Data records:
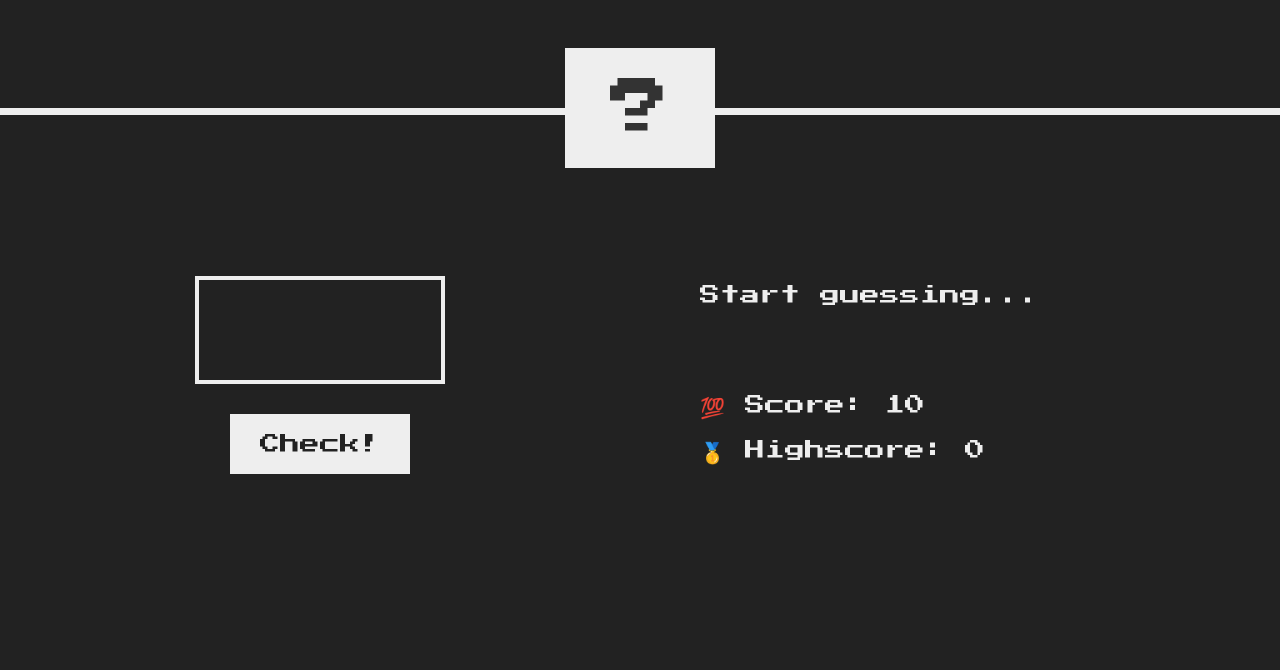
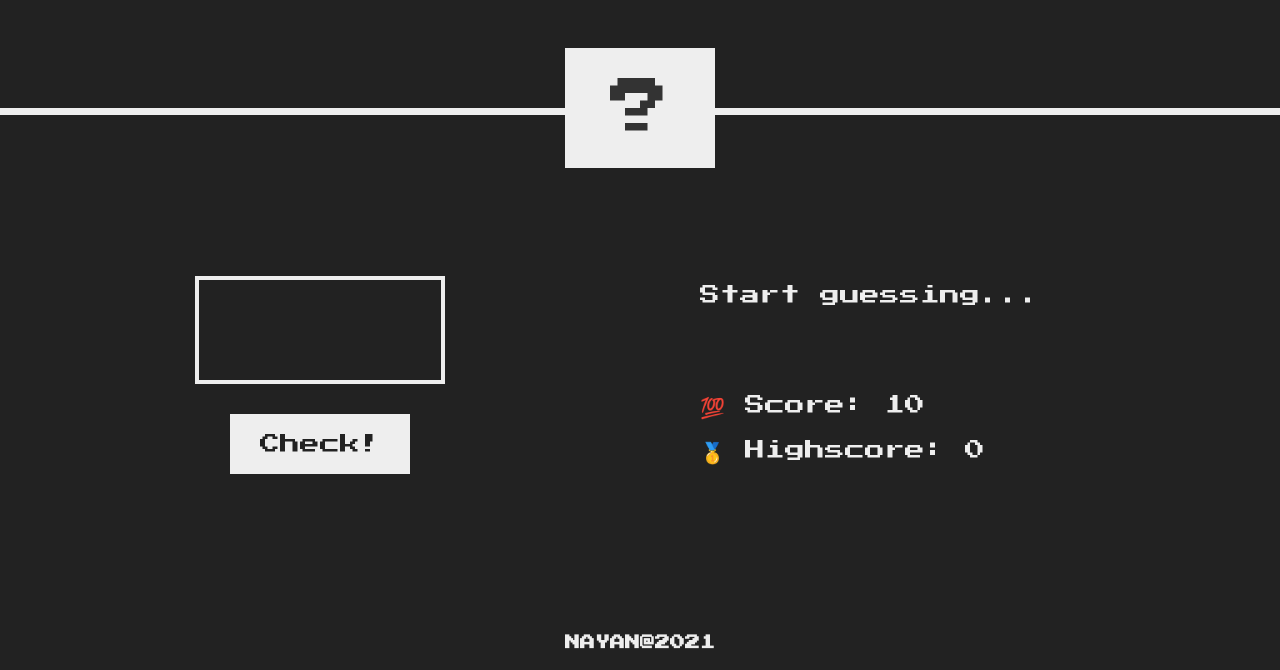
Before and after one commit to nayan20786/GuessMyNumber-, a plain HTML site: page index.html in a window 1280 px wide. Shown: the part 165-835 px from the top of the page. Before the commit the page ends 800 px from the top, so only its background shows below. Drawn offline with Linux system fonts and the light colour scheme.

Commit message:
Update index.html

```diff
--- a/index.html
+++ b/index.html
@@ -28,5 +28,6 @@
       </section>
     </main>
     <script src="newScript.js"></script>
+    <center><h2 style="padding-bottom: 2rem">NAYAN@2021</h2></center>
   </body>
 </html>
```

Assignment: Repeat the listing in full and exactly. Leave any pictures out.

Expected output:
Before and after one commit to nayan20786/GuessMyNumber-, a plain HTML site: page index.html in a window 1280 px wide. Shown: the part 165-835 px from the top of the page. Before the commit the page ends 800 px from the top, so only its background shows below. Drawn offline with Linux system fonts and the light colour scheme.

Commit message:
Update index.html

```diff
--- a/index.html
+++ b/index.html
@@ -28,5 +28,6 @@
       </section>
     </main>
     <script src="newScript.js"></script>
+    <center><h2 style="padding-bottom: 2rem">NAYAN@2021</h2></center>
   </body>
 </html>
```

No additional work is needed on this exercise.